cars on the market. Since the war, however, the demands of commerce and industry have been so great that, for the time oeing, the Renault private-car programme includes only two infidels. Formerly a private company, the Renault concern was nationalized some time ago. More than 35,000 hands are employed in the works and, despite present difficulties in the way of coal shortage and lack,of raw materials, an important series of commercial vehicles is already coming off the assembly lines.
Models range from small delivery vehicles to 7-ton oilers. The delivery van incorporates 'a commercial version of the well-known Juvaquatre chassis, popular in 1938-39 as a private car. This little vehicle, which has a smart appearance, is powered by a fourcylindered engine of 58 mm. bore and
95 mm. stroke (1 litre), delivering 24 b.h.p. at 3,500 r.p.m. It isedesigned to carry a useful load of 300 kilogs. (about 6 cwt.), and has a maximum speed, under full load, of 49 m.p.h.
Next in the Renault programme comes a 1-tonner. This is a generalpurpose delivery vehicle, for which various types of bodywork have been standardized. It has a four-cylindered 85 ram. by 105 mm. engine (2.383 litres), giving 48 b.h.p. at 2,800 r.p.m. A three-speed gearbox and normal, singlereduction rear axle are fitted. Unladen weight, with box body, is 1,730 kilogs. (about 33i cwt.), and the normal load is 1,000 kilogs. (about 191 cwt.). Like all Renault commercial models, with the exception of the little boat/an, this is a forward-control chassis. The maximum speed, under full load, is said to be 52 m.p.h.
The third new Renault model is a
heavy-duty oiler. This has a fourcylindered direct-injection engine, with push-rod-operated overhead valves. With a bore of 125 mm. and stroke of 170 mm. (8.4 litres), the power unit develops 85 b.h.p. at 1,600 r.p.m. A Renault centrifugal governor is mounted on the fuel-injection pump, and large, readily detachable panels
give easy access to all engone parts.
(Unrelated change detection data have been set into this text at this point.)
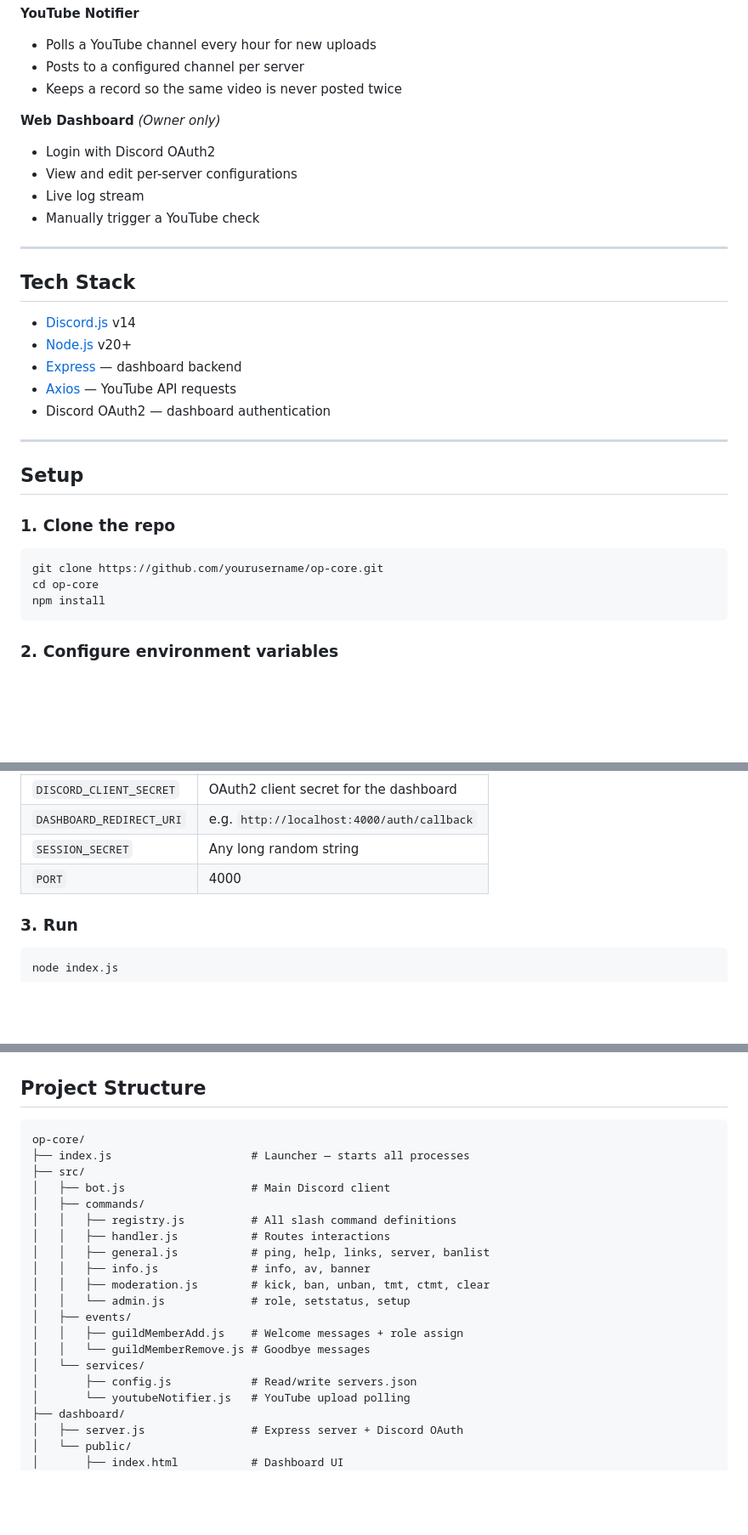
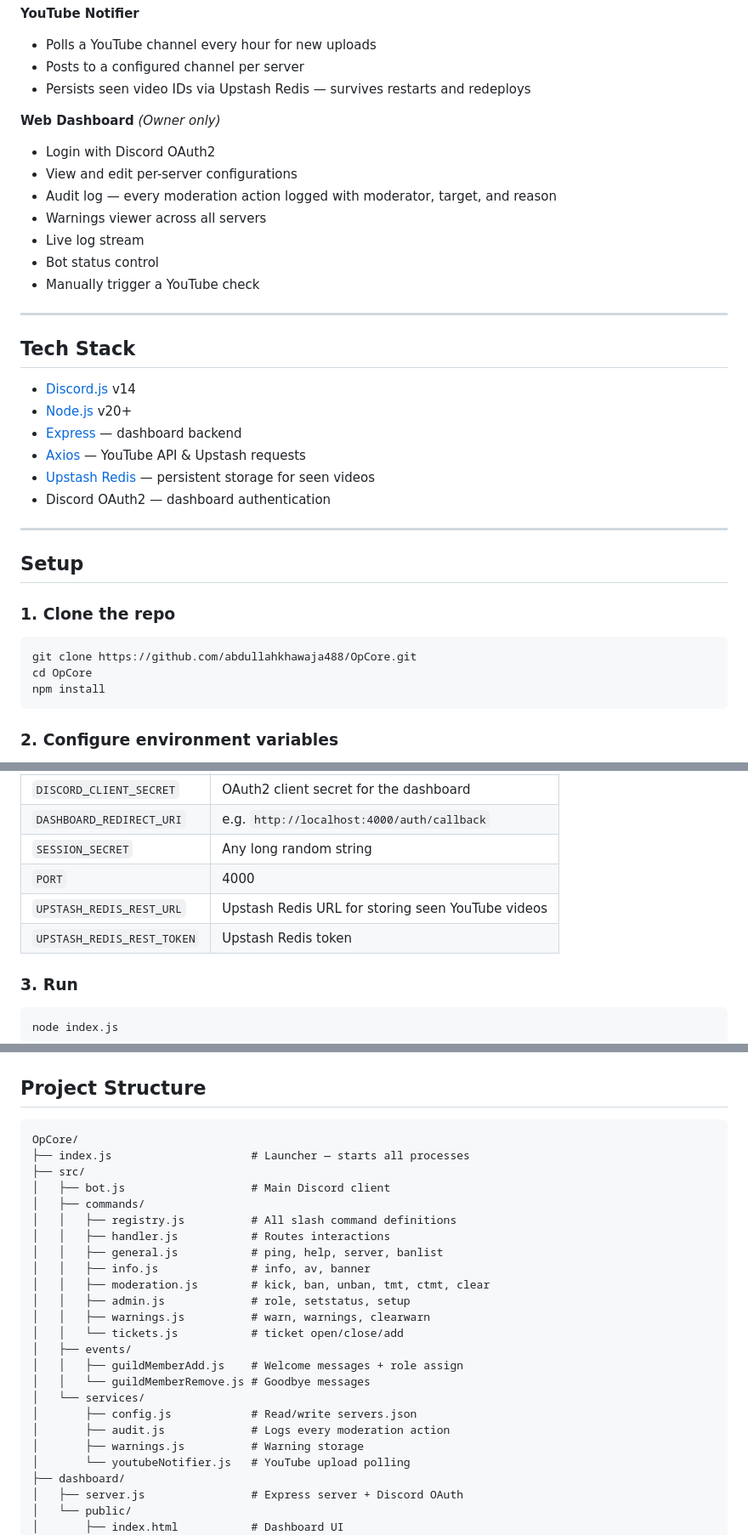
Before and after one commit to abdullahkhawaja488/OpCore, a Markdown page: Readme.md, 3 parts joined by grey strips. Shown at 85% size. GitHub-like rendering; blank space fills up the shorter version.

Commit message:
Revise Readme for feature updates and setup changes
Updated features and setup instructions in Readme.md to reflect new functionalities and changes.

````diff
--- a/Readme.md
+++ b/Readme.md
@@ -26,12 +32,15 @@ A powerful, multi-server Discord bot built for **The Eagnibals** — featuring m
 **YouTube Notifier**
 - Polls a YouTube channel every hour for new uploads
 - Posts to a configured channel per server
-- Keeps a record so the same video is never posted twice
+- Persists seen video IDs via Upstash Redis — survives restarts and redeploys
 
 **Web Dashboard** *(Owner only)*
 - Login with Discord OAuth2
 - View and edit per-server configurations
+- Audit log — every moderation action logged with moderator, target, and reason
+- Warnings viewer across all servers
 - Live log stream
+- Bot status control
 - Manually trigger a YouTube check
 
 ---
@@ -41,7 +50,8 @@ A powerful, multi-server Discord bot built for **The Eagnibals** — featuring m
 - [Discord.js](https://discord.js.org/) v14
 - [Node.js](https://nodejs.org/) v20+
 - [Express](https://expressjs.com/) — dashboard backend
-- [Axios](https://axios-http.com/) — YouTube API requests
+- [Axios](https://axios-http.com/) — YouTube API & Upstash requests
+- [Upstash Redis](https://upstash.com/) — persistent storage for seen videos
 - Discord OAuth2 — dashboard authentication
 
 ---
@@ -50,8 +60,8 @@ A powerful, multi-server Discord bot built for **The Eagnibals** — featuring m
 
 ### 1. Clone the repo
 ```bash
-git clone https://github.com/yourusername/op-core.git
-cd op-core
+git clone https://github.com/abdullahkhawaja488/OpCore.git
+cd OpCore
 npm install
 ```
 
@@ -68,6 +78,8 @@ Copy `.env.example` to `.env` and fill in your values:
 | `DASHBOARD_REDIRECT_URI` | e.g. `http://localhost:4000/auth/callback` |
 | `SESSION_SECRET` | Any long random string |
 | `PORT` | 4000 |
+| `UPSTASH_REDIS_REST_URL` | Upstash Redis URL for storing seen YouTube videos |
+| `UPSTASH_REDIS_REST_TOKEN` | Upstash Redis token |
 
 ### 3. Run
 ```bash
@@ -105,22 +117,26 @@ This bot is designed to run on [Railway](https://railway.app).
 ## Project Structure
 
 ```
-op-core/
+OpCore/
 ├── index.js                     # Launcher — starts all processes
 ├── src/
 │   ├── bot.js                   # Main Discord client
 │   ├── commands/
 │   │   ├── registry.js          # All slash command definitions
 │   │   ├── handler.js           # Routes interactions
-│   │   ├── general.js           # ping, help, links, server, banlist
+│   │   ├── general.js           # ping, help, server, banlist
 │   │   ├── info.js              # info, av, banner
 │   │   ├── moderation.js        # kick, ban, unban, tmt, ctmt, clear
-│   │   └── admin.js             # role, setstatus, setup
+│   │   ├── admin.js             # role, setstatus, setup
+│   │   ├── warnings.js          # warn, warnings, clearwarn
+│   │   └── tickets.js           # ticket open/close/add
 │   ├── events/
 │   │   ├── guildMemberAdd.js    # Welcome messages + role assign
 │   │   └── guildMemberRemove.js # Goodbye messages
 │   └── services/
 │       ├── config.js            # Read/write servers.json
+│       ├── audit.js             # Logs every moderation action
+│       ├── warnings.js          # Warning storage
 │       └── youtubeNotifier.js   # YouTube upload polling
 ├── dashboard/
 │   ├── server.js                # Express server + Discord OAuth
````
Also changed, not shown: other parts of Readme.md (+8 -2 lines).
The frame, which appears to be extremely robust, has a trapezoidal extension at the rear, stiffeoed by crossmembers.
Transmission is by four-speed gearbox, and single-reduction rear axle. Gear ratios are: First, 5.92 to 1; second, 3.27 to I; third, 1.79 to I; and top, direct drive. Fully loaded, this lorry is credited with a maximum speed of 34 m.p.h. The fuel-consumption rate is given as 9 m.p.g., and, with the tanks fitted, the lorry has a range of about 372 miles without need for refuelling.
Lastly, Renault has produced a new version of the fine ZPD coach, of which 1,400 examples were in circulation at the outbreak of war. This is an oilengined vehicle, employing the same power unit as the 7-ton lorry lust described. Bodywork is arranged to accommodate 37 or 43 passengers, and the coach is well finished.
Particular attention has been paid to luggage accommodation. There are two side compartments, in addition to a capacious boot at the rear, anf the roof gallery is stiffened up to carry nearly a ton of additional luggage.
Most, and perhaps all, of these Renault models will be exhibited in the commercial-vehicle section of the Paris Salon de L'Autornobile, which opens on October 3 next.
Paris Salon, incidentally, will be the first international motor exhibition to be held since the war. The aftermath of war has left France to face industrial difficulties of which we know little here, but for all that, this show is bound to be an interesting one.
Most of the vehicles to be exhibited will, of necessity, be pre-war models
brought up to date, but the French arc particularly apt in the development of specialized types, municipal, agricultural, or otherwise. For this reason, there should be many exhibits worth seeing.,